The case has put in sharp focus the murky position of the Trump administration on a key immigration program
Trump was harshly criticized last year for his criticisms of the judge, who is of Mexican heritage
A highly unusual and racially charged episode from the 2016 campaign suddenly resurfaced this week when a federal judge whom President Donald Trump repeatedly criticized was assigned to hear the case of a man who claims he was improperly deported.
Judge Gonzalo Curiel, who was born in the US but is of Mexican heritage, was attacked by Trump last year over his handling of a lawsuit against Trump University. Trump claimed Curiel could not impartially hear the case because of his background and Trump’s hardline immigration policies. The case was eventually settled.
Now, Curiel is assigned to hear the case of Juan Manuel Montes Bojorquez, 23, who his lawyers allege was deported from California to Mexico earlier this year despite having active protection under the Deferred Action for Childhood Arrivals program, also known as DACA.
And Trump’s comments toward Curiel last year – he called the Indiana-born judge a “hater” and a “Mexican” – drew some of the loudest accusations of racism that the then-candidate faced during his campaign and several repudiations from prominent Republicans.
The lawsuit, which is brought under the Freedom of Information Act, has already become a flashpoint in the Trump administration’s immigration policy and the President’s murky position on DACA.
Curiel’s involvement is sure to increase the publicity surrounding the case, which is already shaping up to be one of the more high-profile challenges to execution of Trump’s immigration agenda. The White House did not immediately respond to an inquiry about whether the President feels Curiel will be a fair judge in the matter.
Shifting positions on DACA
The President’s own position on DACA has evolved. Trump pledged to end DACA during the 2016 campaign, but the Department of Homeland Security has continued issuing permits and he has since spoken about how sympathetic he finds the people in DACA – undocumented immigrants brought to the US as children who, in many cases, know no other home.
“We’re going to show great heart,” Trump said at a news conference in February. “DACA is a very, very difficult subject for me, I will tell you.”
But he also spoke of possible abuses of the DACA program in the same thought, saying in “some of the cases, having DACA and they’re gang members and they’re drug dealers, too. But you have some absolutely, incredible kids, I would say mostly. They were brought here in such a way – it’s a very – it’s a very, very tough subject.”
Homeland Security Secretary John Kelly has insisted the administration has not detained or deported anyone with an active DACA status, but several former DACA recipients have been detained and, in some cases like Montes’, the government has maintained that a violation of the program forfeited the status.
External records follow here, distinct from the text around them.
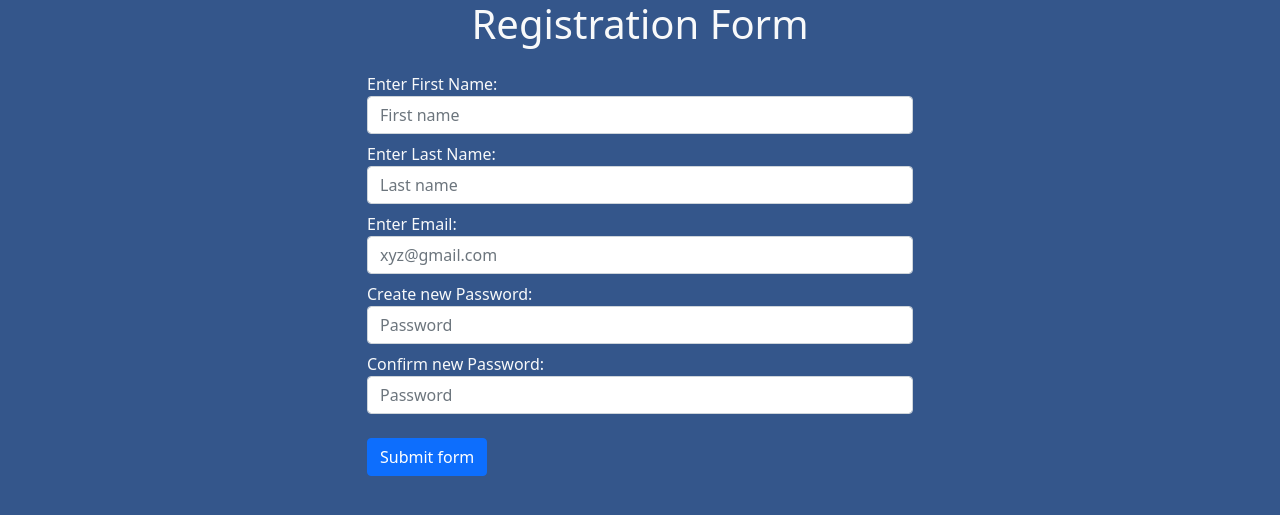
Repository: paresh-art/MyWebsite
Page: http://localhost/com.website/signup.jsp
An editor plug-in stored every save of this project. The page is shown before and after the next save, followed by the edit.
The browser window is 1280 px wide. The pictures show the whole page.
The page is served by Tomcat 9.

Above is the page before, as saved 2022-11-07 15:03:19.

After the next save:
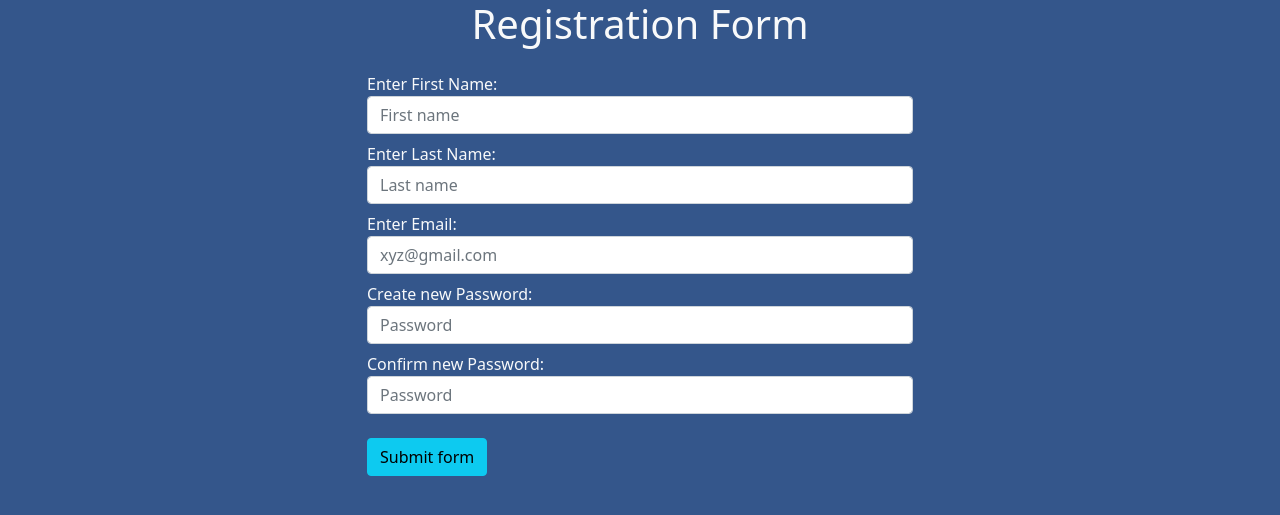
Saved 2 min 36 s later.
--- a/com.website/src/main/webapp/signup.jsp
+++ b/com.website/src/main/webapp/signup.jsp
@@ -22,7 +22,7 @@
 		<form class="mt-4">
 			<div class="row">
 				<div class="col-lg-6 col-md-8 col-sm-12 mx-auto text-light">
-					Enter First Name:<input type="text" class="form-control text-dark"
+					Enter First Name:<input type="text" class="form-control"
 						placeholder="First name">
 				</div>
 			</div>
@@ -54,7 +54,7 @@
 			<br>
 			<div class="row">
 				<div class="col-lg-6 col-md-8 col-sm-12 mx-auto text-light">
-					<button class="btn btn-primary" type="submit">Submit form</button>
+					<button class="btn btn-info" type="submit">Submit form</button>
 				</div>
 
 			</div>

After the save that followed:
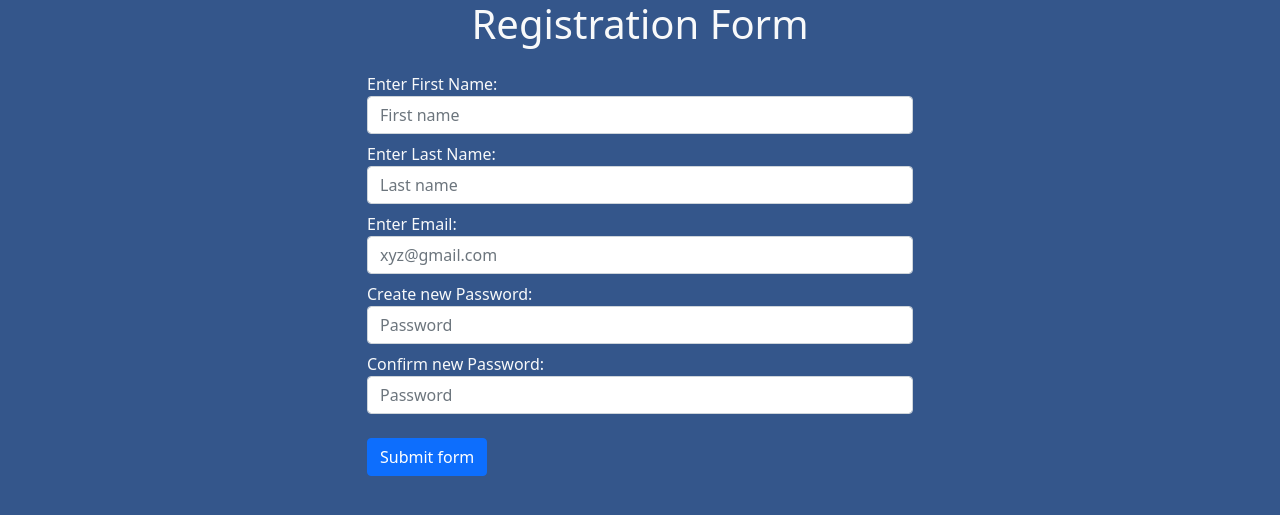
Saved 76 s later.
--- a/com.website/src/main/webapp/signup.jsp
+++ b/com.website/src/main/webapp/signup.jsp
@@ -54,7 +54,7 @@
 			<br>
 			<div class="row">
 				<div class="col-lg-6 col-md-8 col-sm-12 mx-auto text-light">
-					<button class="btn btn-info" type="submit">Submit form</button>
+					<button class="btn btn-primary " type="submit">Submit form</button>
 				</div>
 
 			</div>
Lawyers for Montes say their client was apprehended by Border Patrol and deported on February 18. DHS said Wednesday that never happened.
While DHS initially said Tuesday they had a record of Montes’ DACA status expiring in 2015, they released further information Wednesday saying he did, in fact, have DACA status until 2018, agreeing with lawyers for Montes.
The problem, though, is on the part of the story both sides agree on: Montes tried to sneak back into the US on February 19 and was caught by Border Patrol. DACA requires individuals to get pre-clearance to leave the country, and so Montes’ re-entry then showed he had left without authorization and voided his status, DHS said. He was sent back to Mexico the following day, where he is now staying.
The administration has said that it respects DACA and that no one with active status would be deported, but advocates are using the Montes case and others to call into question whether DHS is being honest about its position.
The lawsuit is seeking records about Montes’ interactions with Customs and Border Patrol, and also any appropriate relief for Montes including attorney fees.
’The definition of racism’
Trump was condemned by Democrats and Republicans alike last year after he criticized Curiel’s rulings in the Trump University case and attacked Curiel personally.
One of Trump’s harshest rebukes came from House Speaker Paul Ryan, who described the language as “sort of like the textbook definition of a racist comment.” Senate Majority Leader Mitch McConnell called Trump’s remarks “offensive and wrong” and former House Speaker Newt Gingrich, a staunch ally of Trump, called the comments “inexcusable” and “one of the worst mistakes Trump has made.”
Trump later defended himself in a written statement, saying he did not believe “one’s heritage (made) them incapable of being impartial.”
“Based on the rulings that I have received in the Trump University civil case, I feel justified in questioning whether I am receiving a fair trial,” Trump said. He also referenced “the core issues of my campaign that focus on illegal immigration, jobs and unfair trade” in explaining his criticism.
In a memorable exchange with CNN’s Jake Tapper in June, Trump vociferously – and repeatedly – defended his claims that Curiel was biased.
“He’s proud of his heritage. I respect him for that,” Trump said, dismissing charges that his allegation was racist. “He’s a Mexican. We’re building a wall between here and Mexico.”
At the end of a lengthy exchange, Tapper asked: “If you are saying he cannot do his job because of his race, is that not the definition of racism?”
“No, I don’t think so at all,” Trump said.